What to do: All lines in the records below with the word "vprašanje" must be returned.

Stored data entries:
= = = = =

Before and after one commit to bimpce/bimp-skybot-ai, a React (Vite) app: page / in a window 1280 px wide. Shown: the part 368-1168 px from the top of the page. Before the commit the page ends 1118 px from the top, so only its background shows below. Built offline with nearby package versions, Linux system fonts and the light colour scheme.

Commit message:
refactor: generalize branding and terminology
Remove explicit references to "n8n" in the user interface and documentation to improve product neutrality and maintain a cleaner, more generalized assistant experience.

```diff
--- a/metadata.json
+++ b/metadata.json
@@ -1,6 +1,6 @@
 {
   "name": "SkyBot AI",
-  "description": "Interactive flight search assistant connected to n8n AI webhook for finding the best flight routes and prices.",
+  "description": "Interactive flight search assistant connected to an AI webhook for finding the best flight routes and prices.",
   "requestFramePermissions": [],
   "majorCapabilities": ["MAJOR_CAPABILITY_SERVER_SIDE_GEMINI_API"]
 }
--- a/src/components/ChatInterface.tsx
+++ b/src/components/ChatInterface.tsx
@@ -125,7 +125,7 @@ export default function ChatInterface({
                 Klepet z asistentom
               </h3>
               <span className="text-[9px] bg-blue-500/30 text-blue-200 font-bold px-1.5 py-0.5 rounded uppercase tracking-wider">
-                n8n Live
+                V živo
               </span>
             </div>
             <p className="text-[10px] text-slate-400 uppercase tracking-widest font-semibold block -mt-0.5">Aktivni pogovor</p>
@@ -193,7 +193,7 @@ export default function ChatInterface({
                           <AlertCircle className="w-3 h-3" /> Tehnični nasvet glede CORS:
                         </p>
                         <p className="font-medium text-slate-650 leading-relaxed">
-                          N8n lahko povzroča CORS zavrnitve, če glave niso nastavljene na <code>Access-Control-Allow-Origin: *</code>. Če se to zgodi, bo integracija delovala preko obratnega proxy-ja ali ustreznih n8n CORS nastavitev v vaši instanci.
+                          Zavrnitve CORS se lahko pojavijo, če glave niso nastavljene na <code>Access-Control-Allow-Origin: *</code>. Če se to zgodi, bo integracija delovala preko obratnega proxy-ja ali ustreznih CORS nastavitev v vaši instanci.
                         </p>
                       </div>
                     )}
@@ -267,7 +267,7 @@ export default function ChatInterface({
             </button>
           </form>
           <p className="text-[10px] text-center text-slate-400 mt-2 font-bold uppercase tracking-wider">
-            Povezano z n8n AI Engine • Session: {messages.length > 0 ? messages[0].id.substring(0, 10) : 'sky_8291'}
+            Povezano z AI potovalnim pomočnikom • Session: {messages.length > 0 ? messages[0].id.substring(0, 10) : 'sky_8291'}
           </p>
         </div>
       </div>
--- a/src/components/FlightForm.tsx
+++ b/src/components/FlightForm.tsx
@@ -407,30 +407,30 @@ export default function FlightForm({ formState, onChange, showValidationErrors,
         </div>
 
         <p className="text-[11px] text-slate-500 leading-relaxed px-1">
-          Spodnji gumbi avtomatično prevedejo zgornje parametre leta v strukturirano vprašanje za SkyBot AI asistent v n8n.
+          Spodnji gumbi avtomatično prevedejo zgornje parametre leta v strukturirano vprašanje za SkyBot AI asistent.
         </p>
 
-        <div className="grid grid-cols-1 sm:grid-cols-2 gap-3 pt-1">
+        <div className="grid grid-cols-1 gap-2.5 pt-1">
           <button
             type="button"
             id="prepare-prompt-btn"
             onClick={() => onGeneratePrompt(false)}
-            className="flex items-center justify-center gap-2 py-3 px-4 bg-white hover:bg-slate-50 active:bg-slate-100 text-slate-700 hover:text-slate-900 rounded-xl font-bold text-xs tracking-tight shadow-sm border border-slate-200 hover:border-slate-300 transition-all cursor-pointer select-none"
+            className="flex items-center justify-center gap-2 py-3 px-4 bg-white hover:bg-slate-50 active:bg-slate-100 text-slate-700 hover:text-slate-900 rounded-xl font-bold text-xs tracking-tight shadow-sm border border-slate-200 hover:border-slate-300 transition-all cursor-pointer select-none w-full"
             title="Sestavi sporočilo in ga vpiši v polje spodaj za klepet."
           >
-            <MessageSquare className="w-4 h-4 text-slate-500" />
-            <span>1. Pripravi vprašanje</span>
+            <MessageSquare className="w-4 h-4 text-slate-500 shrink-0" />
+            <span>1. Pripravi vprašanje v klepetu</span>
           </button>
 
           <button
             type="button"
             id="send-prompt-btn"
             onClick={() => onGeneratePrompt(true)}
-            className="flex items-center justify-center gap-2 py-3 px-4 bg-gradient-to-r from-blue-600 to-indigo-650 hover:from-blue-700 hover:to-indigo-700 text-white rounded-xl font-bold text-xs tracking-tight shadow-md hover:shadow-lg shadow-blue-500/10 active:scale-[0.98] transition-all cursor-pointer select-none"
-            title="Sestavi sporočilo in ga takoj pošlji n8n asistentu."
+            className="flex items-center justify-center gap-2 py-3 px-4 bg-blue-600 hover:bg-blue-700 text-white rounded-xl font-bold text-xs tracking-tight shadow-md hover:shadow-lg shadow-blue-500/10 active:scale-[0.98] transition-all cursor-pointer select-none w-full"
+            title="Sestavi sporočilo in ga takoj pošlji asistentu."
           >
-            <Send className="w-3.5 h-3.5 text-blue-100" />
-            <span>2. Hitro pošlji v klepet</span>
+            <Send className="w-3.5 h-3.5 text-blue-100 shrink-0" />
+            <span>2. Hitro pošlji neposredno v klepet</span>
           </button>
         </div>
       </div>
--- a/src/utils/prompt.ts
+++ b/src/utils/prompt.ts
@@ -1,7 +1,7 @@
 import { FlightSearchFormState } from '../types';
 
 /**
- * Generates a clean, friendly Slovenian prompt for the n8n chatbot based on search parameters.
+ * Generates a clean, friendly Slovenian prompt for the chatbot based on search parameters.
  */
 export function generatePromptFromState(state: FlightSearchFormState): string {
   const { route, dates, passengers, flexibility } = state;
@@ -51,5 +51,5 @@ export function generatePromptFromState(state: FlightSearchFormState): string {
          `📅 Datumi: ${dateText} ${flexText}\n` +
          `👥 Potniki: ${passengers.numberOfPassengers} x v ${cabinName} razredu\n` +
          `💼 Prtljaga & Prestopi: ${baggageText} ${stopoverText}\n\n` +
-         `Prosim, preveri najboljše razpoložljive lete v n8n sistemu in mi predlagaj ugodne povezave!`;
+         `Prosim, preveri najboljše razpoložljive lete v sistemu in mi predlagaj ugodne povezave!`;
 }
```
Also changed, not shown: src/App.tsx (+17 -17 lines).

= = = = =

Written solution:
-          Spodnji gumbi avtomatično prevedejo zgornje parametre leta v strukturirano vprašanje za SkyBot AI asistent v n8n.
+          Spodnji gumbi avtomatično prevedejo zgornje parametre leta v strukturirano vprašanje za SkyBot AI asistent.
-            <span>1. Pripravi vprašanje</span>
+            <span>1. Pripravi vprašanje v klepetu</span>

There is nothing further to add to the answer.